Work order: Each line of the data should be given again exactly.

Given data:
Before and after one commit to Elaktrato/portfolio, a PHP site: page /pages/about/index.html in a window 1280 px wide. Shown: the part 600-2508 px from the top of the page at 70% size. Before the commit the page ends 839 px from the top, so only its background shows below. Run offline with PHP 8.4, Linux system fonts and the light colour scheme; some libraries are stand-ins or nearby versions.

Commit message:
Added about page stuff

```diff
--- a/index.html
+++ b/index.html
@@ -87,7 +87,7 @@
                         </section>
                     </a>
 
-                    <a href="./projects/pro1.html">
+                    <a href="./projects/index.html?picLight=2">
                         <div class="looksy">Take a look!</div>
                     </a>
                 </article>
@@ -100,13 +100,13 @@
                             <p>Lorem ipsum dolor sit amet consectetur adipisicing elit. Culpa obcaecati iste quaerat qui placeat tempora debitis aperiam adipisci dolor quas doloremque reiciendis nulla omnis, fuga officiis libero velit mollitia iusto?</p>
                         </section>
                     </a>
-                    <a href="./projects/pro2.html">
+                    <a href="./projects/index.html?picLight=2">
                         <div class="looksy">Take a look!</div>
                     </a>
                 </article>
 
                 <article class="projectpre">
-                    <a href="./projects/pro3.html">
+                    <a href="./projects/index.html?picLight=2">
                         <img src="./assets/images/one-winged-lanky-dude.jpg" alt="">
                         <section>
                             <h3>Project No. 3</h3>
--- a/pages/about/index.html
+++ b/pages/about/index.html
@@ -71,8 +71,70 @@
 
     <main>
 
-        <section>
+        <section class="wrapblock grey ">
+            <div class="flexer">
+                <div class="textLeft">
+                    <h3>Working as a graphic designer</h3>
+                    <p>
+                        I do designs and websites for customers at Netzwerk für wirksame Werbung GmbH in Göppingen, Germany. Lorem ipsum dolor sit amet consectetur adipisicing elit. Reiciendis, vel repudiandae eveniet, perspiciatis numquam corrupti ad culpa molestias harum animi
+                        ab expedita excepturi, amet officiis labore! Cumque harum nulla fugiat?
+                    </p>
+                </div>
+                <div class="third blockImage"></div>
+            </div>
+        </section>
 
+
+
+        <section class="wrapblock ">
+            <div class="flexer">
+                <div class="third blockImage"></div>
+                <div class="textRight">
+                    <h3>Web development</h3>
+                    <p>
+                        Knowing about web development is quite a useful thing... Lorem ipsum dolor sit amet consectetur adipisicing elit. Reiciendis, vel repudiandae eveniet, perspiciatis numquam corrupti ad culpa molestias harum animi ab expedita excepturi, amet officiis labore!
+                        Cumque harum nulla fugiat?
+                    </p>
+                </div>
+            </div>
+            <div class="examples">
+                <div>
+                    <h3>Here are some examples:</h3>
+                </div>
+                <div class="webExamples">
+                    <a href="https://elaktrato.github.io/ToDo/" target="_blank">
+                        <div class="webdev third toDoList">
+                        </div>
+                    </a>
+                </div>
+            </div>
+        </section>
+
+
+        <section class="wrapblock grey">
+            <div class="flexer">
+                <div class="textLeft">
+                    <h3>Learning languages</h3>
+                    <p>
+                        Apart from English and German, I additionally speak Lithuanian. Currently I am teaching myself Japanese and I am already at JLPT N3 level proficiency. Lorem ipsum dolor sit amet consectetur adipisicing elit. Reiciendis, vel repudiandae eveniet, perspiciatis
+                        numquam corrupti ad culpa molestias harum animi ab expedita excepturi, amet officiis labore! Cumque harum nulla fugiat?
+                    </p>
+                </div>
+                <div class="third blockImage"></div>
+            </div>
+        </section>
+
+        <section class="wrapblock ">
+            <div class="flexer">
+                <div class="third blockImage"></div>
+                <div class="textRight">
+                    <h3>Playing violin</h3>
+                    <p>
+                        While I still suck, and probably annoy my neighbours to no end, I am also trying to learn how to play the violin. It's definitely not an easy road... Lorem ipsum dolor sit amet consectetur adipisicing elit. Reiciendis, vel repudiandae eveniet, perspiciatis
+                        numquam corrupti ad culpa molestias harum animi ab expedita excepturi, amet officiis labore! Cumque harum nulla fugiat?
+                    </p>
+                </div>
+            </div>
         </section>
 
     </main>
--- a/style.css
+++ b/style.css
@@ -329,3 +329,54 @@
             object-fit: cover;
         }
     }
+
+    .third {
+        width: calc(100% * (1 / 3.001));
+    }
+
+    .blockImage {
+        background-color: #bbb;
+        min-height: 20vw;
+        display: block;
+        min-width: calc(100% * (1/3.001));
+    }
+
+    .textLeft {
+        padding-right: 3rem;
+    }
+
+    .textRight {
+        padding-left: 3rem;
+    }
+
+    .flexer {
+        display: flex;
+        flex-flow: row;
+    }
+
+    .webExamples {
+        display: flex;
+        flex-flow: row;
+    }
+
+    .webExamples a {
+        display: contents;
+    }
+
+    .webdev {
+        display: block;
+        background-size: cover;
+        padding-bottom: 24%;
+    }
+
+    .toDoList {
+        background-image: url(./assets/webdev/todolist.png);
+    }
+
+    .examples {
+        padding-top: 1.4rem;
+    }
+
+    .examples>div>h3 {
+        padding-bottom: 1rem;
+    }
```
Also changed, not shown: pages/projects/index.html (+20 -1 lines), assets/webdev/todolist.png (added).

Problem solution:
Before and after one commit to Elaktrato/portfolio, a PHP site: page /pages/about/index.html in a window 1280 px wide. Shown: the part 600-2508 px from the top of the page at 70% size. Before the commit the page ends 839 px from the top, so only its background shows below. Run offline with PHP 8.4, Linux system fonts and the light colour scheme; some libraries are stand-ins or nearby versions.

Commit message:
Added about page stuff

```diff
--- a/index.html
+++ b/index.html
@@ -87,7 +87,7 @@
                         </section>
                     </a>
 
-                    <a href="./projects/pro1.html">
+                    <a href="./projects/index.html?picLight=2">
                         <div class="looksy">Take a look!</div>
                     </a>
                 </article>
@@ -100,13 +100,13 @@
                             <p>Lorem ipsum dolor sit amet consectetur adipisicing elit. Culpa obcaecati iste quaerat qui placeat tempora debitis aperiam adipisci dolor quas doloremque reiciendis nulla omnis, fuga officiis libero velit mollitia iusto?</p>
                         </section>
                     </a>
-                    <a href="./projects/pro2.html">
+                    <a href="./projects/index.html?picLight=2">
                         <div class="looksy">Take a look!</div>
                     </a>
                 </article>
 
                 <article class="projectpre">
-                    <a href="./projects/pro3.html">
+                    <a href="./projects/index.html?picLight=2">
                         <img src="./assets/images/one-winged-lanky-dude.jpg" alt="">
                         <section>
                             <h3>Project No. 3</h3>
--- a/pages/about/index.html
+++ b/pages/about/index.html
@@ -71,8 +71,70 @@
 
     <main>
 
-        <section>
+        <section class="wrapblock grey ">
+            <div class="flexer">
+                <div class="textLeft">
+                    <h3>Working as a graphic designer</h3>
+                    <p>
+                        I do designs and websites for customers at Netzwerk für wirksame Werbung GmbH in Göppingen, Germany. Lorem ipsum dolor sit amet consectetur adipisicing elit. Reiciendis, vel repudiandae eveniet, perspiciatis numquam corrupti ad culpa molestias harum animi
+                        ab expedita excepturi, amet officiis labore! Cumque harum nulla fugiat?
+                    </p>
+                </div>
+                <div class="third blockImage"></div>
+            </div>
+        </section>
 
+
+
+        <section class="wrapblock ">
+            <div class="flexer">
+                <div class="third blockImage"></div>
+                <div class="textRight">
+                    <h3>Web development</h3>
+                    <p>
+                        Knowing about web development is quite a useful thing... Lorem ipsum dolor sit amet consectetur adipisicing elit. Reiciendis, vel repudiandae eveniet, perspiciatis numquam corrupti ad culpa molestias harum animi ab expedita excepturi, amet officiis labore!
+                        Cumque harum nulla fugiat?
+                    </p>
+                </div>
+            </div>
+            <div class="examples">
+                <div>
+                    <h3>Here are some examples:</h3>
+                </div>
+                <div class="webExamples">
+                    <a href="https://elaktrato.github.io/ToDo/" target="_blank">
+                        <div class="webdev third toDoList">
+                        </div>
+                    </a>
+                </div>
+            </div>
+        </section>
+
+
+        <section class="wrapblock grey">
+            <div class="flexer">
+                <div class="textLeft">
+                    <h3>Learning languages</h3>
+                    <p>
+                        Apart from English and German, I additionally speak Lithuanian. Currently I am teaching myself Japanese and I am already at JLPT N3 level proficiency. Lorem ipsum dolor sit amet consectetur adipisicing elit. Reiciendis, vel repudiandae eveniet, perspiciatis
+                        numquam corrupti ad culpa molestias harum animi ab expedita excepturi, amet officiis labore! Cumque harum nulla fugiat?
+                    </p>
+                </div>
+                <div class="third blockImage"></div>
+            </div>
+        </section>
+
+        <section class="wrapblock ">
+            <div class="flexer">
+                <div class="third blockImage"></div>
+                <div class="textRight">
+                    <h3>Playing violin</h3>
+                    <p>
+                        While I still suck, and probably annoy my neighbours to no end, I am also trying to learn how to play the violin. It's definitely not an easy road... Lorem ipsum dolor sit amet consectetur adipisicing elit. Reiciendis, vel repudiandae eveniet, perspiciatis
+                        numquam corrupti ad culpa molestias harum animi ab expedita excepturi, amet officiis labore! Cumque harum nulla fugiat?
+                    </p>
+                </div>
+            </div>
         </section>
 
     </main>
--- a/style.css
+++ b/style.css
@@ -329,3 +329,54 @@
             object-fit: cover;
         }
     }
+
+    .third {
+        width: calc(100% * (1 / 3.001));
+    }
+
+    .blockImage {
+        background-color: #bbb;
+        min-height: 20vw;
+        display: block;
+        min-width: calc(100% * (1/3.001));
+    }
+
+    .textLeft {
+        padding-right: 3rem;
+    }
+
+    .textRight {
+        padding-left: 3rem;
+    }
+
+    .flexer {
+        display: flex;
+        flex-flow: row;
+    }
+
+    .webExamples {
+        display: flex;
+        flex-flow: row;
+    }
+
+    .webExamples a {
+        display: contents;
+    }
+
+    .webdev {
+        display: block;
+        background-size: cover;
+        padding-bottom: 24%;
+    }
+
+    .toDoList {
+        background-image: url(./assets/webdev/todolist.png);
+    }
+
+    .examples {
+        padding-top: 1.4rem;
+    }
+
+    .examples>div>h3 {
+        padding-bottom: 1rem;
+    }
```
Also changed, not shown: pages/projects/index.html (+20 -1 lines), assets/webdev/todolist.png (added).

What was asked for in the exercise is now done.